These wines were received as trade samples and tasted sighted. Read the rest of this entry »

Wine Reviews: Colorado Wines

Posted by | Posted in Wine Reviews | Posted on 02-16-2019

Back for the fourth time, I’m digging into some wines from the state of Colorado. Yep, it’s more than just good beer in the Centennial State.

I recently tasted through the winners of the 2018 Colorado Governor’s Cup. Like Virginia’s renowned Governor’s Cup, the Colorado Wine Industry Development Board kicked off a similar program in 2011. In 2018, 46 Colorado wineries submitted 344 wines to the competition. These wines were judged by a panel of somms, chefs, writers, and wine experts, including Warren Winiarski. They chose a baker’s dozen worth of winning wines.

Colorado is a huge state, but it doesn’t crack the top 10 states in terms of wine production. The state’s winegrowing regions boast plenty of sunshine, low humidity, diverse soils, offering up plenty of opportunity to grow quality wine grapes. And, fun fact: the state’s two American Viticultural Areas (Grand Valley and West Elks, located in the western part of the state) are the highest elevation appellations in the country.

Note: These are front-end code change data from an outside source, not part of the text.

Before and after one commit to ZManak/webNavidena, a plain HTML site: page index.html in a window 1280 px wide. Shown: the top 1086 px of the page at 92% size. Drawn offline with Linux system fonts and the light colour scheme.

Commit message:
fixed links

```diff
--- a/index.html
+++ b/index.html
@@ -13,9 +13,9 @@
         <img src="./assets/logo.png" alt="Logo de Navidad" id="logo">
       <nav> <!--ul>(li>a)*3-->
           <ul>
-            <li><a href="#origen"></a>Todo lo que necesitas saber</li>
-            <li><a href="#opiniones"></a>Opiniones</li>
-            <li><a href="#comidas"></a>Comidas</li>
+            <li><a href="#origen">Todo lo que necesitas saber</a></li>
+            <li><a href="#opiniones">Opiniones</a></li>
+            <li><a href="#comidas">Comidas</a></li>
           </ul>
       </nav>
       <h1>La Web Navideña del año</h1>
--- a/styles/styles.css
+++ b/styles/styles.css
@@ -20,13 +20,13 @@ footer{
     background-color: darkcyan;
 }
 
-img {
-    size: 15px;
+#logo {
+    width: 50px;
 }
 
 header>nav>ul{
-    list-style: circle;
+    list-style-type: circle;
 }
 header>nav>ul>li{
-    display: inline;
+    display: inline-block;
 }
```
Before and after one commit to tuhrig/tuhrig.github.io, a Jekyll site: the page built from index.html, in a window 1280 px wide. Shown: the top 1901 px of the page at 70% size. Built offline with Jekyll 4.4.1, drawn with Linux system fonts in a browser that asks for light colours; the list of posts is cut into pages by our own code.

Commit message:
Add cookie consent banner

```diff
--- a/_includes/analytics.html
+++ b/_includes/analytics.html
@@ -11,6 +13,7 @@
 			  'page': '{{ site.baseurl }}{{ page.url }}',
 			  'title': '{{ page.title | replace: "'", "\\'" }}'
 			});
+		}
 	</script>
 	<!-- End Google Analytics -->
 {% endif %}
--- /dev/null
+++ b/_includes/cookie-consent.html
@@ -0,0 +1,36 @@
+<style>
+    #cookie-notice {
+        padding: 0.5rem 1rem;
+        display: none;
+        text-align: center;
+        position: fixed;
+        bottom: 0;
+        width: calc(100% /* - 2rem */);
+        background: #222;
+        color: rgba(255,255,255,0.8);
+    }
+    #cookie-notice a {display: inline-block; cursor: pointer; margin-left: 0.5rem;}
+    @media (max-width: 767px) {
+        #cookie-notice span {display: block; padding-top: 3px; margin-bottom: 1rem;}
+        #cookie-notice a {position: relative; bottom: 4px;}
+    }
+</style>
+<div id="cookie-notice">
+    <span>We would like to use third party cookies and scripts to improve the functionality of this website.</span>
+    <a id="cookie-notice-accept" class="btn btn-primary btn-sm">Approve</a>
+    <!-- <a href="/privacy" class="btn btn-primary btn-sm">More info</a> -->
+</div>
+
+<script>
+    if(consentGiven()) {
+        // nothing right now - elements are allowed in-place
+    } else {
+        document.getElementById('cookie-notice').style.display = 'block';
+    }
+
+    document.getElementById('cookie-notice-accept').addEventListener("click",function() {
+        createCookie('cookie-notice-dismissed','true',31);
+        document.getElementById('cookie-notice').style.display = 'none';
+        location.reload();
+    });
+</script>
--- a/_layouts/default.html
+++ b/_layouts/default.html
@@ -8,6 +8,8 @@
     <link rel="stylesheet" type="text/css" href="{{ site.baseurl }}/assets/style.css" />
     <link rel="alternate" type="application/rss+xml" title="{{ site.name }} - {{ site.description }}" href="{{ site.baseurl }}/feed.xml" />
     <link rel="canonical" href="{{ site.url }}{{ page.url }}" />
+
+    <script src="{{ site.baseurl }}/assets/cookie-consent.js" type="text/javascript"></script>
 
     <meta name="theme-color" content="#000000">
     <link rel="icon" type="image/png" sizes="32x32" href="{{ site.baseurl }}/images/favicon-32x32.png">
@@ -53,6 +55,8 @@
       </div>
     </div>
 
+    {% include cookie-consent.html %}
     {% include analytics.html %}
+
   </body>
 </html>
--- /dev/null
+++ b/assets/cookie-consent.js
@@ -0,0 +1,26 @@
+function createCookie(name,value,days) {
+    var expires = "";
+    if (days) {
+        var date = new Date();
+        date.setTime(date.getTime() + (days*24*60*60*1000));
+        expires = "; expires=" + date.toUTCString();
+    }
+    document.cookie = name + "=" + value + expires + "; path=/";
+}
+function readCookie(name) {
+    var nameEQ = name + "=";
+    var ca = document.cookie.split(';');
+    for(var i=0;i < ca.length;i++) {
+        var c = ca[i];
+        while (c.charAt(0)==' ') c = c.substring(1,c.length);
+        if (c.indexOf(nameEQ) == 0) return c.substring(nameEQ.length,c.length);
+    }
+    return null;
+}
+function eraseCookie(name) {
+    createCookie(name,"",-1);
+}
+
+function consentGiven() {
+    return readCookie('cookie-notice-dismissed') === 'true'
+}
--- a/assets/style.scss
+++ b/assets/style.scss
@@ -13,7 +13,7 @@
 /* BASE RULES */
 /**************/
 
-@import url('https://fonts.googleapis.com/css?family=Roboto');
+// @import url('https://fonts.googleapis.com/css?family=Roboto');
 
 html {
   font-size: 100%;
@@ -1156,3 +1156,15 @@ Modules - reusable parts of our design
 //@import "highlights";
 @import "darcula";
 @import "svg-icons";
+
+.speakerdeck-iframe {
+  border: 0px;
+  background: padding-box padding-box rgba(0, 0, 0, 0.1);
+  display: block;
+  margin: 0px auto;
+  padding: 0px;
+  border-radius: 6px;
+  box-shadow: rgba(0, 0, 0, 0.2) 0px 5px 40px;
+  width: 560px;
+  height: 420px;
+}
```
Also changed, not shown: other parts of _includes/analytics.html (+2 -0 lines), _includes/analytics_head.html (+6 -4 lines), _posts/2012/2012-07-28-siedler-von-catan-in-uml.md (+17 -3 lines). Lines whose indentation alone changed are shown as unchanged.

More and more, it seems to me, Colorado winemakers are not afraid to experiment and strike their own path, like Infinite Monkey Theorem’s quirky blends and branding aesthetic, and Red Fox’s Teroldego in this report. This is the most impressive batch of Colorado wines I’ve tasted yet. Now, to get out there for some tourism.

These wines were received as trade samples and tasted sighted. Read the rest of this entry »